[Records from a data collection]
=== Section Start ===
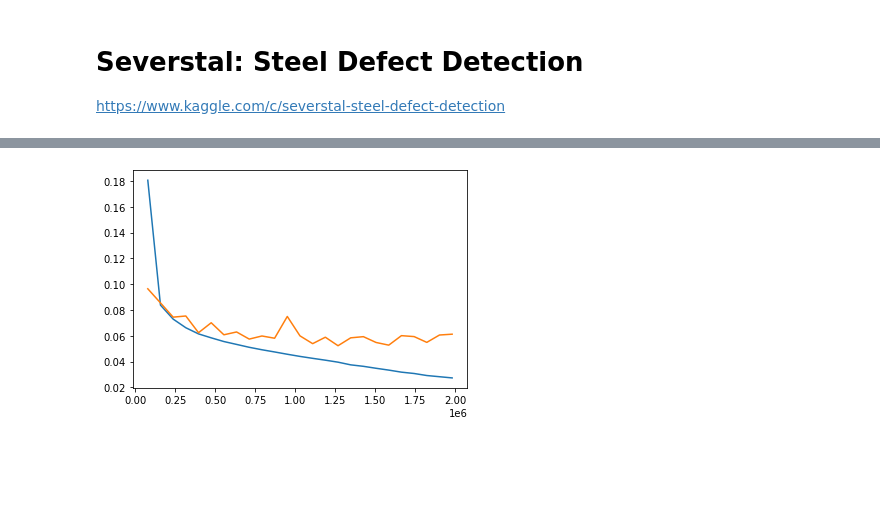
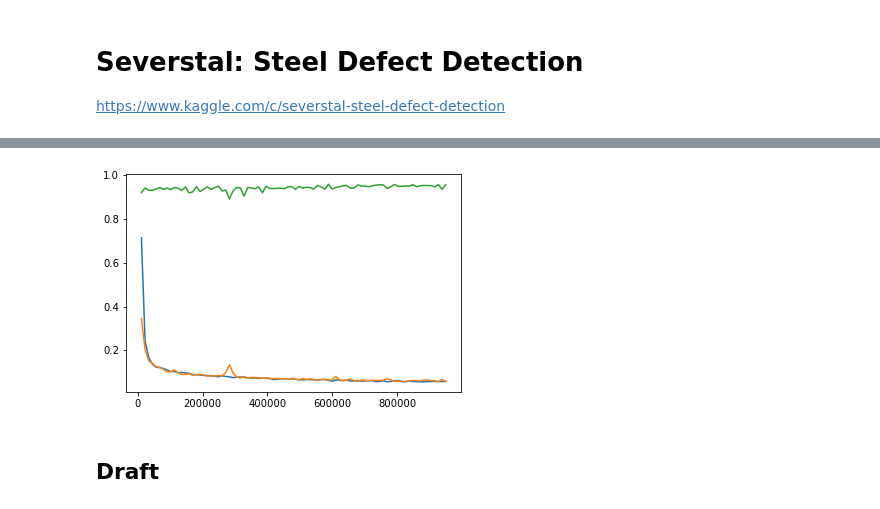
Before and after one commit to igonij/severstal, a Jupyter notebook: severstal.ipynb, the cells around one changed output, grey strips where cells are left out. Saved outputs shown, nothing was run; the diff lists cells and outputs as text; code cells hidden in the pictures; blank space fills up the shorter version.

```diff
--- a/severstal.ipynb
+++ b/severstal.ipynb
@@ -47,11 +47,11 @@ img_mean = (0.3438812517320017,)
 img_std = (0.13965334396720055,)
 
 transform_train = T.Compose([
-#     RandomCrop(FRAME_SIZE),
-#     RandomVerticalFlip(0.5),
-#     RandomHorizontalFlip(0.5),
-    T.ToTensor(),
-    T.Normalize(mean=img_mean, std=img_std)
+    RandomCrop(FRAME_SIZE),
+    RandomVerticalFlip(0.5),
+    RandomHorizontalFlip(0.5),
+    ToTensor(),
+    Normalize(mean=img_mean, std=img_std)
 ])
 
 transform_val = T.Compose([
@@ -64,7 +64,7 @@ imglist = os.listdir(TRAIN_PATH)
 imglist_train, imglist_val = train_test_split(imglist, test_size=0.1, random_state=42)
 
 # Datasets
-ds_train = SteelFramesDataset(TRAIN_PATH, imglist_train, masks_csv='train.csv', transform=transform_train)
+ds_train = ImagesDataset(TRAIN_PATH, imglist_train, masks_csv='train.csv', transform=transform_train)
 ds_val = SteelFramesDataset(TRAIN_PATH, imglist_val, masks_csv='train.csv', transform=transform_val)
 # %%
 params_loader = {
@@ -100,12 +100,13 @@ detector = Detector(unet, device)
 %%time
 
 params_train = {
-    'epochs': 25,
+    'epochs': NUM_FRAMES * 12,
     'print_every': 0,
     'lr': 0.0001,
 }
 
-loss_fun = torch.nn.CrossEntropyLoss()
+loss_wts = torch.tensor([1.0, 2.0, 2.0, 1.0, 1.5]).to(device)
+loss_fun = torch.nn.CrossEntropyLoss(weight=loss_wts)
 
 detector.fit(loader_train, loader_val, loss_fun, **params_train)
 # %% [output]
@@ -137,10 +138,11 @@ Val Dice score:  0.9535962942581663
 # %%
 plt.plot(
     detector.n_frames, detector.loss_history,
     detector.n_frames, detector.val_loss_history,
+    detector.n_frames, detector.val_dice_history
 );
 # %% [output]
-[figure, old version]
+[figure, new version]
 # %%
 # Save weights
 # Final state
@@ -153,3 +156,5 @@ torch.save(detector.model.state_dict(), os.path.join(MODEL_PATH, fname_wts_final
 # %%
 # Load weights
 detector.model.load_state_dict(torch.load(os.path.join(MODEL_PATH, 'unetd_D5F16E1_final.pth')))
+# %% [markdown]
+## Draft
```
Also changed, not shown: parts of 2 cells of this notebook, 1 other file.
=== Section End ===
### Try it
Would you restate all of the data above word for word, omitting the pictures?

### Output
Before and after one commit to igonij/severstal, a Jupyter notebook: severstal.ipynb, the cells around one changed output, grey strips where cells are left out. Saved outputs shown, nothing was run; the diff lists cells and outputs as text; code cells hidden in the pictures; blank space fills up the shorter version.

```diff
--- a/severstal.ipynb
+++ b/severstal.ipynb
@@ -47,11 +47,11 @@ img_mean = (0.3438812517320017,)
 img_std = (0.13965334396720055,)
 
 transform_train = T.Compose([
-#     RandomCrop(FRAME_SIZE),
-#     RandomVerticalFlip(0.5),
-#     RandomHorizontalFlip(0.5),
-    T.ToTensor(),
-    T.Normalize(mean=img_mean, std=img_std)
+    RandomCrop(FRAME_SIZE),
+    RandomVerticalFlip(0.5),
+    RandomHorizontalFlip(0.5),
+    ToTensor(),
+    Normalize(mean=img_mean, std=img_std)
 ])
 
 transform_val = T.Compose([
@@ -64,7 +64,7 @@ imglist = os.listdir(TRAIN_PATH)
 imglist_train, imglist_val = train_test_split(imglist, test_size=0.1, random_state=42)
 
 # Datasets
-ds_train = SteelFramesDataset(TRAIN_PATH, imglist_train, masks_csv='train.csv', transform=transform_train)
+ds_train = ImagesDataset(TRAIN_PATH, imglist_train, masks_csv='train.csv', transform=transform_train)
 ds_val = SteelFramesDataset(TRAIN_PATH, imglist_val, masks_csv='train.csv', transform=transform_val)
 # %%
 params_loader = {
@@ -100,12 +100,13 @@ detector = Detector(unet, device)
 %%time
 
 params_train = {
-    'epochs': 25,
+    'epochs': NUM_FRAMES * 12,
     'print_every': 0,
     'lr': 0.0001,
 }
 
-loss_fun = torch.nn.CrossEntropyLoss()
+loss_wts = torch.tensor([1.0, 2.0, 2.0, 1.0, 1.5]).to(device)
+loss_fun = torch.nn.CrossEntropyLoss(weight=loss_wts)
 
 detector.fit(loader_train, loader_val, loss_fun, **params_train)
 # %% [output]
@@ -137,10 +138,11 @@ Val Dice score:  0.9535962942581663
 # %%
 plt.plot(
     detector.n_frames, detector.loss_history,
     detector.n_frames, detector.val_loss_history,
+    detector.n_frames, detector.val_dice_history
 );
 # %% [output]
-[figure, old version]
+[figure, new version]
 # %%
 # Save weights
 # Final state
@@ -153,3 +156,5 @@ torch.save(detector.model.state_dict(), os.path.join(MODEL_PATH, fname_wts_final
 # %%
 # Load weights
 detector.model.load_state_dict(torch.load(os.path.join(MODEL_PATH, 'unetd_D5F16E1_final.pth')))
+# %% [markdown]
+## Draft
```
Also changed, not shown: parts of 2 cells of this notebook, 1 other file.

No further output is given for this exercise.